Researchers recently completed a two-part study on the effects of “sport fandom” on older adults’ well-being, including game attendance, team identification, and perceived emotional support.
In the pilot study, 50 older women and men completed questionnaires that measured how much they identified with the women’s volleyball team of a local university and their level of perceived emotional support from other fans. Then, half the participants attended three of the team’s games over four weeks, while the other half did not attend any games. All participants then completed the same questionnaires and the groups were compared. As expected, older adults who attended the games and those who reported greater team identification reported greater emotional support.
The main study aimed to confirm these results with a larger sample. The researchers recruited more than 500 older sports fans to complete an online survey. They found that greater frequency of attending games of one’s favorite sports team, as well as greater team identification, were related to greater perceived emotional support. Additionally, greater perceived emotional support was related to a greater general sense of belonging, which in turn was related to better life satisfaction, greater happiness, and better mood. In testing the link between game attendance and team identification with sense of belonging, the researchers found that only team identification was related to sense of belonging, through greater emotional support.

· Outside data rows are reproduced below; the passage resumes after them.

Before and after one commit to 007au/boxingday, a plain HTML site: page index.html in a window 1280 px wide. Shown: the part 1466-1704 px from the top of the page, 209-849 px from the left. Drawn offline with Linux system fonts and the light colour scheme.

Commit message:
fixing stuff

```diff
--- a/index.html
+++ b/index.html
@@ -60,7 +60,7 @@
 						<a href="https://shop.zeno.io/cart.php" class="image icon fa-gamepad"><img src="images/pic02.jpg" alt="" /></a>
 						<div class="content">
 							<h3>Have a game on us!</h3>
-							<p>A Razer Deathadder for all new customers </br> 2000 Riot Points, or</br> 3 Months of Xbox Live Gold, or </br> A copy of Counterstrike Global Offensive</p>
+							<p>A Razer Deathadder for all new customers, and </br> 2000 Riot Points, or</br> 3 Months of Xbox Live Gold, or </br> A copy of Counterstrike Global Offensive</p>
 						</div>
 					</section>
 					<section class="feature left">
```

Not only is going to see one’s favorite team play an exciting outing, it can have a positive impact on older adults’ perceived emotional support. Past research has shown the importance of social participation for older adults’ well-being, and this study confirmed that sports game attendance can be considered a social event.

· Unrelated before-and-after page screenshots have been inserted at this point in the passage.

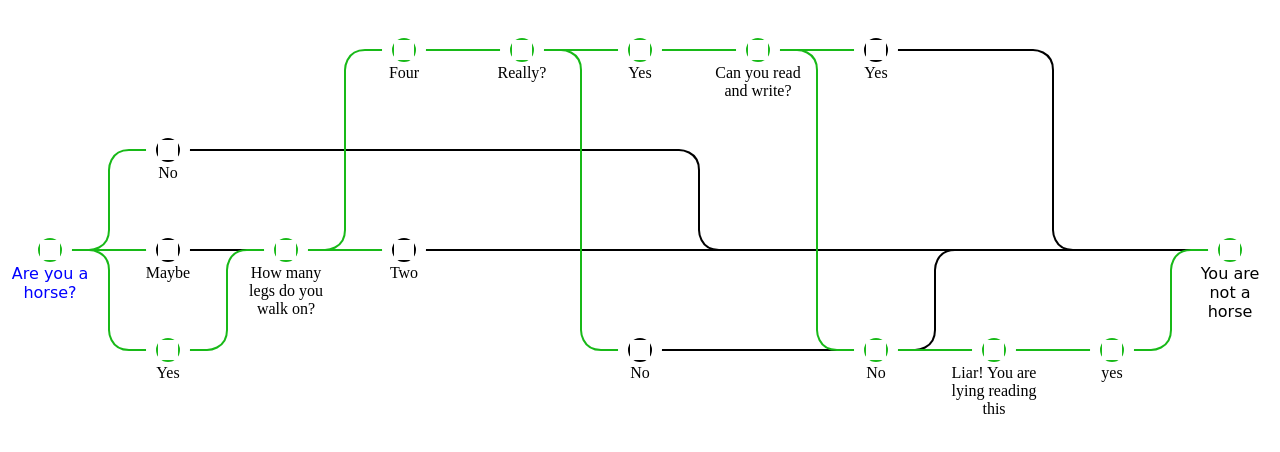
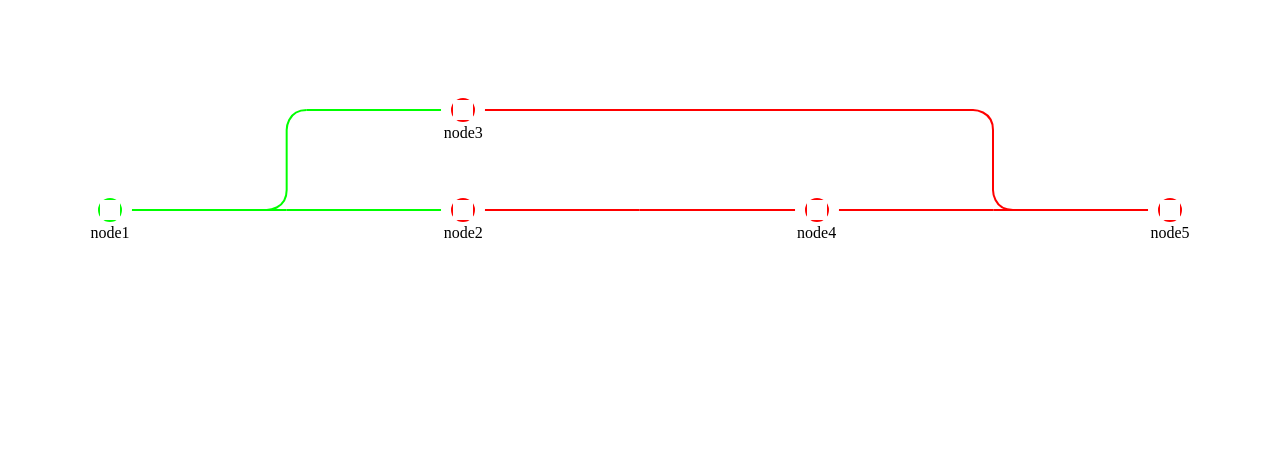
Before and after one commit to Mustry-Solutions/ignition-branching-module, a React (Create React App) app: page / in a window 1280 px wide. Shown: the top 452 px of the page. Built offline with nearby package versions, Linux system fonts and the light colour scheme; grey boxes are pictures that could not be loaded.

Commit message:
Node path improvements

```diff
--- a/src/App.tsx
+++ b/src/App.tsx
@@ -5,7 +5,175 @@ import './css/devcss.css'
 import './css/main.css';
 import { InputType } from './client/types';
 
-const DATA: InputType[] = [
+const DATA0: InputType[] = [
+  {
+    "color": "#00ff00",
+    "name": "node1",
+    "id": 0,
+    "nextId": [
+      2,
+      3
+    ],
+    "fill": false,
+    "category": "0"
+  },
+  {
+    "nextId": [
+      4
+    ],
+    "color": "#ff0000",
+    "name": "node2",
+    "id": 2,
+    "category": "0",
+    "fill": false
+  },
+  {
+    "nextId": [
+      5
+    ],
+    "color": "#ff0000",
+    "name": "node3",
+    "id": 3,
+    "category": "2",
+    "fill": false
+  },
+  {
+    "nextId": [
+      5
+    ],
+    "color": "#ff0000",
+    "name": "node4",
+    "id": 4,
+    "category": "0",
+    "fill": false
+  },
+  {
+    "nextId": [],
+    "color": "#ff0000",
+    "name": "node5",
+    "id": 5,
+    "category": "0",
+    "fill": false
+  }
+]
+
+const DATA1: InputType[] = [
+  {
+    "color": "#00ff00",
+    "name": "node1",
+    "id": 0,
+    "nextId": [
+      2,
+      3
+    ],
+    "fill": false,
+    "category": "0"
+  },
+  {
+    "nextId": [
+      5
+    ],
+    "color": "#ff0000",
+    "name": "node2",
+    "id": 2,
+    "category": "0",
+    "fill": false
+  },
+  {
+    "nextId": [
+      4,
+      5
+    ],
+    "color": "#ff0000",
+    "name": "node3",
+    "id": 3,
+    "category": "2",
+    "fill": false
+  },
+  {
+    "nextId": [
+      5
+    ],
+    "color": "#ff0000",
+    "name": "node4",
+    "id": 4,
+    "category": "2",
+    "fill": false
+  },
+  {
+    "nextId": [],
+    "color": "#ff0000",
+    "name": "node5",
+    "id": 5,
+    "category": "0",
+    "fill": false
+  }
+]
+
+const DATA2: InputType[] = [
+  {
+    "color": "#00ff00",
+    "name": "node1",
+    "id": 0,
+    "nextId": [
+      2,
+      3
+    ],
+    "fill": false,
+    "category": "0"
+  },
+  {
+    "nextId": [
+      4
+    ],
+    "color": "#ff0000",
+    "name": "node2",
+    "id": 2,
+    "category": "0",
+    "fill": false
+  },
+  {
+    "nextId": [
+      6,
+      5
+    ],
+    "color": "#ff0000",
+    "name": "node3",
+    "id": 3,
+    "category": "2",
+    "fill": false
+  },
+  {
+    "nextId": [
+      5
+    ],
+    "color": "#ff0000",
+    "name": "node4",
+    "id": 4,
+    "category": "0",
+    "fill": false
+  },
+  {
+    "nextId": [],
+    "color": "#ff0000",
+    "name": "node5",
+    "id": 5,
+    "category": "0",
+    "fill": false
+  },
+  {
+    "nextId": [
+      5
+    ],
+    "color": "#ff0000",
+    "name": "node6",
+    "id": 6,
+    "category": "2",
+    "fill": false
+  }
+]
+
+const DATA3: InputType[] = [
   {
     "color": "#18b918",
     "name": "Are you a horse?",
@@ -167,7 +335,7 @@ const DATA: InputType[] = [
 function App() {
   return (
     <div className="App">
-      <BranchingComponent data={DATA} rootId={0} minXOffset={100} yOffset={100} curveSize={20} />
+      <BranchingComponent data={DATA0} rootId={0} minXOffset={100} yOffset={100} curveSize={20} />
     </div>
   );
 }
--- a/src/client/BranchingComponent.tsx
+++ b/src/client/BranchingComponent.tsx
@@ -52,13 +52,15 @@ export class BranchingComponent extends React.Component<BranchingComponentProps,
 
     handleResize = (): void => {
         if (this.elementRef.current) {
-            this.setState({width: this.elementRef.current.offsetWidth});
+            this.setState({width: this.elementRef.current.getBoundingClientRect().width});
         }
     }
 
     rebuildTree(): void {
         const [tree, maxX] = this.buildTree(this.convertInput(this.props.data), this.props.rootId);
-        const xOffset = (this.state.width - 100) / maxX < this.props.minXOffset ? this.props.minXOffset : (this.state.width - 100) / maxX;
+        const nodeSize = this.props.nodeSize ? this.props.nodeSize : 20;
+        let xOffset = (this.state.width - nodeSize) / maxX;
+        xOffset = xOffset < this.props.minXOffset ? this.props.minXOffset : xOffset;
 
         const [elements, yPadding] = this.displayTree(tree, xOffset, this.props.yOffset, this.props.curveSize);
 
@@ -80,16 +82,22 @@ export class BranchingComponent extends React.Component<BranchingComponentProps,
     }
 
     buildTree(nodes: NodeDict, rootId: number): [BuildTree, number] {
+        if (Object.keys(nodes).length === 0) {
+            return [{}, 0];
+        }
+
         let result: BuildTree = {};
         let buffer: [TreeNode, Position, number][] = [[nodes[rootId], {x: 0, y: 0}, -1]];
         let inBuffer: Set<number> = new Set();
         inBuffer.add(rootId);
         let duplicateOrigins: [ duplicateId: number, originId: number ][] = [];
-        let level: number = 0;
+        let prevLevel: number = 0;
         let categoryLevels: { [ category: string ]: number } = {};
-        categoryLevels[nodes[rootId].category] = 0;
+        categoryLevels[nodes[rootId].category] = prevLevel;
+        let levels: { [ level: number ]: (number | undefined)[] } = { 0: [] };
         let maxX: number = 0;
 
+        // BFS of all nodes starting with the root
         while (buffer.length > 0) {
             const [node, position, originId] = buffer.shift()!;
 
@@ -99,12 +107,13 @@ export class BranchingComponent extends React.Component<BranchingComponentProps,
                 }
                 else {
                     if (!(nodes[childId].category in categoryLevels)) {
-                        level *= -1;
-                        if (level <= 0) {
-                            level--;
+                        prevLevel *= -1;
+                        if (prevLevel <= 0) {
+                            prevLevel--;
                         }
 
-                        categoryLevels[nodes[childId].category] = level;
+                        categoryLevels[nodes[childId].category] = prevLevel;
+                        levels[prevLevel] = [];
                     }
 
                     buffer.push([
@@ -118,13 +127,17 @@ export class BranchingComponent extends React.Component<BranchingComponentProps,
 
                     inBuffer.add(childId);
                 }
-            }
 
-            maxX = position.x > maxX ? position.x : maxX;
-            result[node.id] = { node, position, originIds: [originId] };
+                levels[position.y][position.x] = node.id;
             }
 
 
+
+            maxX = position.x > maxX ? position.x : maxX;
+            result[node.id] = { node, position, origins: originId === -1 ? [] : [{ id: originId, split: [ 0, 0 ] }] };
+        }
+
+        // loop over all duplicates while pushing forward nodes if neccessary
         for (const [duplicateId, originId] of duplicateOrigins) {
             if (result[originId].position.x >= result[duplicateId].position.x) {
                 let behind = result[originId].position.x - result[duplicateId].position.x + 1;
@@ -136,8 +149,17 @@ export class BranchingComponent extends React.Component<BranchingComponentProps,
                     const nodeId: number = forwarBuffer.shift()!;
 
                     if (!forwarded.has(nodeId)) {
+                        // remove forwarding node from levels tree
+                        if (levels[result[nodeId].position.y][result[nodeId].position.x] === nodeId) {
+                            levels[result[nodeId].position.y][result[nodeId].position.x] = undefined;
+                        }
+
+                        // add x value that node is behind
                         result[nodeId].position.x += behind;
                         maxX = result[nodeId].position.x > maxX ? result[nodeId].position.x : maxX;
+
+                        // add back with new coords
+                        levels[result[nodeId].position.y][result[nodeId].position.x] = nodeId;
 
                         forwarBuffer.push(...result[nodeId].node.children);
                         forwarded.add(nodeId);
@@ -145,7 +167,51 @@ export class BranchingComponent extends React.Component<BranchingComponentProps,
                 }
             }
 
-            result[duplicateId].originIds.push(originId);
+            result[duplicateId].origins.push({id: originId, split: [0, 0]});
+        }
+
+        // check wether connection can be drawn in the middle
+        for (let {node, position, origins} of Object.values(result)) {
+            let minNodeSplit = position.x - 1;
+            while (minNodeSplit > 0 && levels[position.y][minNodeSplit] === undefined) {
+                minNodeSplit--;
+            }
+
+            for (let origin of origins) {
+                if (origin.id === 3) {
+                    console.log(1, minNodeSplit);
+                }
+
+                const originPos = result[origin.id].position;
+                let maxOriginSplit = originPos.x + 1;
+
+                while (maxOriginSplit < levels[originPos.y].length && maxOriginSplit < position.y && levels[originPos.y][maxOriginSplit] === undefined) {
+                    maxOriginSplit++;
+                }
+
+                if (maxOriginSplit === levels[originPos.y].length) {
+                    maxOriginSplit = position.x;
+                }
+
+                const tempMinNodeSplit = minNodeSplit < originPos.x ? originPos.x : minNodeSplit;
+
+                if (origin.id === 3) {
+                    console.log(maxOriginSplit);
+                    console.log(tempMinNodeSplit);
+                }
+
+                if (maxOriginSplit > tempMinNodeSplit) {
+                    const splitDiff = (maxOriginSplit - tempMinNodeSplit) / 2;
+                    let splitPoint = splitDiff;
+                    if (maxOriginSplit - originPos.x > position.x - tempMinNodeSplit) {
+                        splitPoint = (position.x - originPos.x) - splitDiff;
+                    }
+                    origin.split = [ splitPoint, splitPoint ]
+                }
+                else {
+                    origin.split = [tempMinNodeSplit + 0.5 - originPos.x, maxOriginSplit - 0.5 - originPos.x];
+                }
+            }
         }
 
         return [result, maxX];
@@ -155,7 +221,7 @@ export class BranchingComponent extends React.Component<BranchingComponentProps,
         let result: JSX.Element[] = [];
         let minY: number = 0;
 
-        for (const {node, position, originIds} of Object.values(nodeTree)) {
+        for (const {node, position, origins} of Object.values(nodeTree)) {
             minY = position.y < minY ? position.y : minY;
 
             result.push(
@@ -175,20 +241,20 @@ export class BranchingComponent extends React.Component<BranchingComponentProps,
                 />
             );
 
-            for (const originId of originIds) {
-                if (originId !== -1) {
+            for (const origin of origins) {
                 result.push(
                     <Connection
-                            key={originId + '-' + node.id}
-                            from={{x: nodeTree[originId].position.x * xOffset, y: nodeTree[originId].position.y * yOffset}}
+                        key={origin.id + '-' + node.id}
+                        from={{x: nodeTree[origin.id].position.x * xOffset, y: nodeTree[origin.id].position.y * yOffset}}
+                        fromSplitPoint={origin.split[1] * xOffset}
                         to={{x: position.x * xOffset, y: position.y * yOffset}}
+                        toSplitPoint={origin.split[0] * xOffset}
                         curveSize={curveSize}
-                            color={nodeTree[originId].node.color}
+                        color={nodeTree[origin.id].node.color}
                         lineWidth={this.props.lineWidth}
                         padding={10}
                     />
                 );
-                }
             }
         }
 
@@ -196,10 +262,14 @@ export class BranchingComponent extends React.Component<BranchingComponentProps,
     }
 
     render() {
+        const nodeDisposition = this.props.nodeSize ? this.props.nodeSize / 2 : 10;
+
         return (
+            <div>
                 <div ref={this.elementRef} className='nodeTreeWrapper'>
-                <div className='nodeTree' style={{transform: `translate(50px, ${this.state.yPadding + 50}px)`}}>
+                    <div className='nodeTree' style={{transform: `translate(${nodeDisposition}px, ${this.state.yPadding + nodeDisposition}px)`}}>
                         {this.state.innerElements}
+                    </div>
                 </div>
             </div>
         );
--- a/src/client/Connection.tsx
+++ b/src/client/Connection.tsx
@@ -3,7 +3,9 @@ import { Position } from './types';
 
 interface ConnectionProps {
     from: Position;
+    fromSplitPoint?: number;
     to: Position;
+    toSplitPoint?: number;
     curveSize?: number;
     color?: string;
     lineWidth?: number;
@@ -13,6 +15,8 @@ interface ConnectionProps {
 const Connection = ({
     from,
     to,
+    fromSplitPoint = (to.x - from.x) / 2,
+    toSplitPoint = (to.x - from.x) / 2,
     curveSize = 0,
     color = '#000000',
     lineWidth = 2,
@@ -21,11 +25,13 @@ const Connection = ({
     const margin: number = padding / 2;
     const curveStep: number = from.y === to.y ? 0 : curveSize;
 
-    const step0: Position = {x: margin, y: from.y < to.y ? margin : from.y - to.y + margin};
-    const step1: Position = {x: step0.x + (to.x - from.x) / 2 - curveStep, y: step0.y};
-    const step2: Position = {x: step1.x + curveStep, y: from.y < to.y ? step1.y + curveStep : step1.y - curveStep};
-    const step3: Position = {x: step2.x, y: from.y < to.y ? to.y - from.y + margin - curveStep : margin + curveStep};
-    const step4: Position = {x: step3.x + curveStep, y: from.y < to.y ? step3.y + curveStep : step3.y - curveStep};
+    const fromHigher = from.y < to.y;
+
+    const step0: Position = {x: margin, y: fromHigher ? margin : from.y - to.y + margin};
+    const step1: Position = {x: step0.x + fromSplitPoint - curveStep, y: step0.y};
+    const step2: Position = {x: step1.x + curveStep, y: fromHigher ? step1.y + curveStep : step1.y - curveStep};
+    const step3: Position = {x: toSplitPoint + margin, y: fromHigher ? to.y - from.y + margin - curveStep : margin + curveStep};
+    const step4: Position = {x: step3.x + curveStep, y: fromHigher ? step3.y + curveStep : step3.y - curveStep};
     const step5: Position = {x: to.x - from.x + margin, y: step4.y};
 
     return (
--- a/src/client/types.ts
+++ b/src/client/types.ts
@@ -29,6 +29,8 @@ export interface Position {
 
 export interface BuildTree {
     [id: number]: {
-        node: TreeNode, position: Position, originIds: number[]
+        node: TreeNode,
+        position: Position,
+        origins: { id: number, split: [number, number] }[]
     }
 }
--- a/src/css/devcss.css
+++ b/src/css/devcss.css
@@ -1,3 +1,8 @@
 body {
     margin: 0;
 }
+
+.App {
+    padding: 100px;
+    box-sizing: border-box;
+}
--- a/src/css/main.css
+++ b/src/css/main.css
@@ -1,3 +1,7 @@
+.nodeTreeWrapperWrapper {
+    box-sizing: content-box;
+}
+
 .nodeTreeWrapper {
     margin: 0;
     padding: 0;
@@ -48,6 +52,7 @@
 
     width: 20px;
     height: 20px;
+    z-index: 2;
 
     border: 2px solid black;
     border-radius: 20px;
@@ -72,4 +77,5 @@
 
     left: 50%;
     transform: translate(-50%, 0);
+    max-width: 200px;
 }
```
Lines whose indentation alone changed are shown as unchanged.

It is also interesting that team identification was indirectly related to sense of belonging, but game attendance was not. This may mean that physically attending a game is not necessary to benefit—watching televised games or discussing games with others may be just as good.